Historically, the Edo Period is told of negatively -an old stalled society before the establishment of constitutional monarchy. But there are people who assess the period as a most culturally prosperous era. People enjoyed peace for more than 200 years in the period of isolation. Even farmers composed poems of life enjoyment (haiku, senryu and comic tanka) and competed each other. Thus, every field was filled with rich culture, and some people say there existed no such society in the world.
That atmosphere still exists in today's Sasayama. Regrettably, many of the buildings in the compounds of the castle were demolished except some, but the framework of the castle, and rows of houses and stores as well as the streets surrounding it remain almost as they were.
Samurai houses and rows of houses are preserved, and merchant houses remain where they were. Since they are all small-scaled, viewers feel great attachment to them. Unlike in many of major cities in Japan, moves are weak in the city to destroy everything old. Everybody takes good care of old things, and old-fashioned wooden buildings that you may want to touch are even today used by the administration and businesses. There is a life to enjoy tea ceremonies and Noh plays cultivated by samurai.
Nevertheless, you can feel liveliness because the whole city is filled with efforts to create its future based on tradition. To feel this, visitors from the Keihanshin and Kanto districts are strolling slowly. There are no large-scale tourism facilities in the city. What the first visitors ought to remember is that there is no urban enjoyment-a precious thing for visitors to remember the life of Japanese who used to live calmly in an environment surrounded by nature.

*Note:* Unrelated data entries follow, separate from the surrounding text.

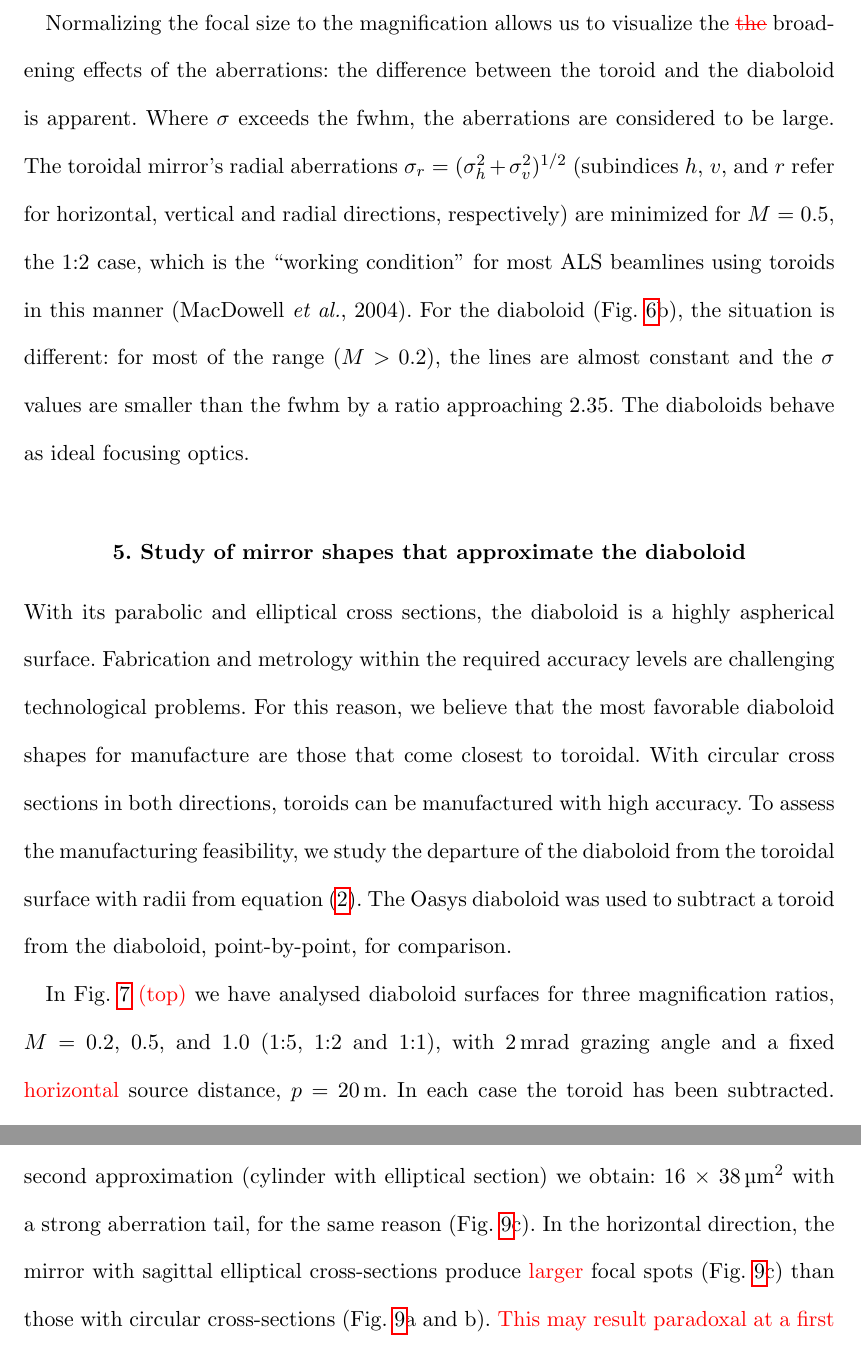
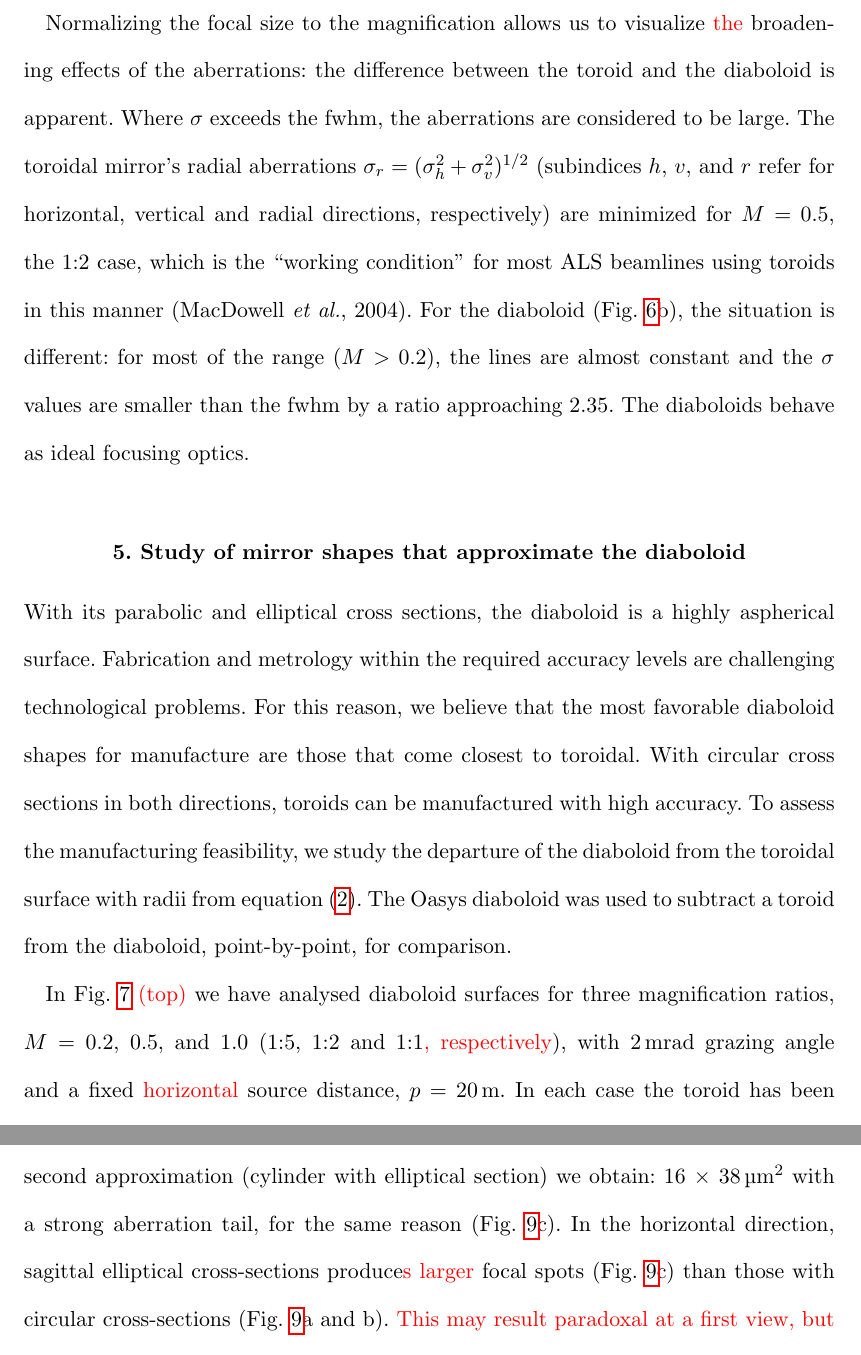
Before and after one commit to srio/paper-jsr-diaboloid-part2, a LaTeX thesis (Diaboloid.tex): two parts of pages 16 and 21 of 26, joined at a grey line, cut so that both start at the same text. Compiled offline with pdfLaTeX; a LaTeX package or settings file that is missing is left out.

Commit message:
Updates from Overleaf

```diff
--- a/Diaboloid.tex
+++ b/Diaboloid.tex
@@ -253,7 +255,7 @@ b)\\
 \caption{Calculated horizontal, vertical and radial focal sizes for a range of magnifications, measured by $\sigma$ and FWHM, and normalized to the magnification. We compare the (\textbf{a}) toroidal M2, and the (\textbf{b}) diaboloid. The normalized focal size should be constant for an ideal focusing system. \inred{The ALS-U source is considered.}}
 \end{figure}
 
-Normalizing the focal size to the magnification allows us to visualize the \inred{\sout{the}} broadening effects of the aberrations: the difference between the toroid and the diaboloid is apparent. Where $\sigma$ exceeds the fwhm, the aberrations are considered to be large. The toroidal mirror's radial aberrations $\sigma_r = (\sigma_h^2 + \sigma_v^2)^{1/2}$ (subindices $h$, $v$, and $r$ refer for horizontal, vertical and radial directions, respectively) are minimized for $M$~= 0.5, the 1:2 case, which is the ``working condition" for most ALS beamlines using toroids in this manner \cite{MacDowell2004}. For the diaboloid (Fig.~\ref{fig:scan}b), the situation is different: for most of the range ($M > 0.2$), the lines are almost constant and the $\sigma$ values are smaller than the fwhm by a ratio approaching 2.35. The diaboloids behave as ideal focusing optics.
+Normalizing the focal size to the magnification allows us to visualize \inred{the} broadening effects of the aberrations: the difference between the toroid and the diaboloid is apparent. Where $\sigma$ exceeds the fwhm, the aberrations are considered to be large. The toroidal mirror's radial aberrations $\sigma_r = (\sigma_h^2 + \sigma_v^2)^{1/2}$ (subindices $h$, $v$, and $r$ refer for horizontal, vertical and radial directions, respectively) are minimized for $M$~= 0.5, the 1:2 case, which is the ``working condition" for most ALS beamlines using toroids in this manner \cite{MacDowell2004}. For the diaboloid (Fig.~\ref{fig:scan}b), the situation is different: for most of the range ($M > 0.2$), the lines are almost constant and the $\sigma$ values are smaller than the fwhm by a ratio approaching 2.35. The diaboloids behave as ideal focusing optics.
 
 
 \section{Study of mirror shapes that approximate the diaboloid}
@@ -261,7 +263,7 @@ Normalizing the focal size to the magnification allows us to visualize the \inre
 
 With its parabolic and elliptical cross sections, the diaboloid is a highly aspherical surface. Fabrication and metrology within the required accuracy levels are challenging technological problems. For this reason, we believe that the most favorable diaboloid shapes for manufacture are those that come closest to toroidal. With circular cross sections in both directions, toroids can be manufactured with high accuracy. To assess the manufacturing feasibility, we study the departure of the diaboloid from the toroidal surface with radii from equation~(\ref{eqn:radii}). The Oasys diaboloid was used to subtract a toroid from the diaboloid, point-by-point, for comparison.
 
-In Fig.~\ref{fig:detrended} \inred{(top)} we have analysed diaboloid surfaces for three magnification ratios, $M$~= 0.2, 0.5, and 1.0 (1:5, 1:2 and 1:1), with \SI{2}{\milli\radian} grazing angle and a fixed \inred{horizontal} source distance, $p$~= \SI{20}{\meter}. In each case the toroid has been subtracted. Some sagittal profiles are also shown.
+In Fig.~\ref{fig:detrended} \inred{(top)} we have analysed diaboloid surfaces for three magnification ratios, $M$~= 0.2, 0.5, and 1.0 (1:5, 1:2 and 1:1\inred{, respectively}), with \SI{2}{\milli\radian} grazing angle and a fixed \inred{horizontal} source distance, $p$~= \SI{20}{\meter}. In each case the toroid has been subtracted. Some sagittal profiles are also shown.
 \inred{The profiles at the center ($Y=0$) and at $Y=\pm$\SI{100}{\milli\meter} present a similar shape (an inverted ``U"), with a flat part at the middle ($|Y|<$\SI{5}{\milli\meter}).
 % It can be appreciated in the magnification 1:5 ($p$~= \SI{20}{\meter}, $q$~= \SI{4}{\meter}) and 1:1 ($p$~= $q$~= \SI{20}{\meter}) a \inred{\sout{slight}} variation of the sagittal profile when going from
 % However t
@@ -329,7 +333,7 @@ Two approximate solutions are studied by ray tracing. First, using a substrate w
 The spot size produced by the diaboloid is 10 $\times$ \SI{18}{\micro\meter^2} (Fig.~\ref{fig:als}b$_2$). The first approximation (cone bent to parabola) produces a spot of 12 $\times$ \SI{23}{\micro\meter^2} (Fig.~\ref{fig:finalcomparison}a). In the case that this cone is degenerated into a cylinder, the size becomes 14 $\times$ \SI{33}{\micro\meter^2} and an aberration tail appears in vertical direction (Fig.~\ref{fig:finalcomparison}b). This is due to this beamline being close but not exactly at 1:2 magnification (it is exactly M =
 % $q$:$p$ = 8.075:18.800
 \inred{1:2.33}). If using the second approximation (cylinder with elliptical section) we obtain: 16 $\times$ \SI{38}{\micro\meter^2} with a strong aberration tail, for the same reason (Fig.~\ref{fig:finalcomparison}c).
-In the horizontal direction, the mirror with sagittal elliptical cross-sections produce \inred{larger} focal spots (Fig.~\ref{fig:finalcomparison}c) than those with circular cross-sections (Fig.~\ref{fig:finalcomparison}a and b). \inred{This may result paradoxal at a first view, but shows a cross-over between tangential and sagittal directions: to improve the sagittal focus, it is preferred to use the circular section but with changing curvature along the tangential direction, rather than use the ideal sagittal profile (ellipse) without change along the tangential direction. }
+In the horizontal direction,  sagittal elliptical cross-sections produce\inred{s larger} focal spots (Fig.~\ref{fig:finalcomparison}c) than those with circular cross-sections (Fig.~\ref{fig:finalcomparison}a and b). \inred{This may result paradoxal at a first view, but shows a cross-over between tangential and sagittal directions: to improve the sagittal focus, it is preferred to use the circular section but with changing curvature along the tangential direction, rather than use the ideal sagittal profile (ellipse) without change along the tangential direction. }
 
 We check now the beamline in a optimal 1:2 configuration, by setting $q$~= \SI{9.4}{\meter}. Here the diaboloid produces a spot of 12 $\times$ \SI{22}{\micro\meter^2} (not shown), 13 $\times$ \SI{26}{\micro\meter^2} for the cone and \inred{the same} for the circular cylinder (Fig.~\ref{fig:finalcomparison}d), as expected because for 1:2 magnification the cone degenerates in a cylinder. The result for the elliptical cylinder is similar (not shown), demonstrating that there is not much benefit in this case to shape the cylinder with a more complicated elliptical section.
 
```
Also changed, not shown: Diaboloid.tex (42 more changed lines).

If seasonal events should be listed, they include Noh performances held on the New Year's Day at the Kasuga Temple, the setsubun festival celebrating the coming of spring on February 3 and the Sasayama ABC marathon race in March.
The cherry-blossoms festival in April is just splendid-no exaggeration. Why don't you include Sasayama in the schedule of your tour to know about Japan?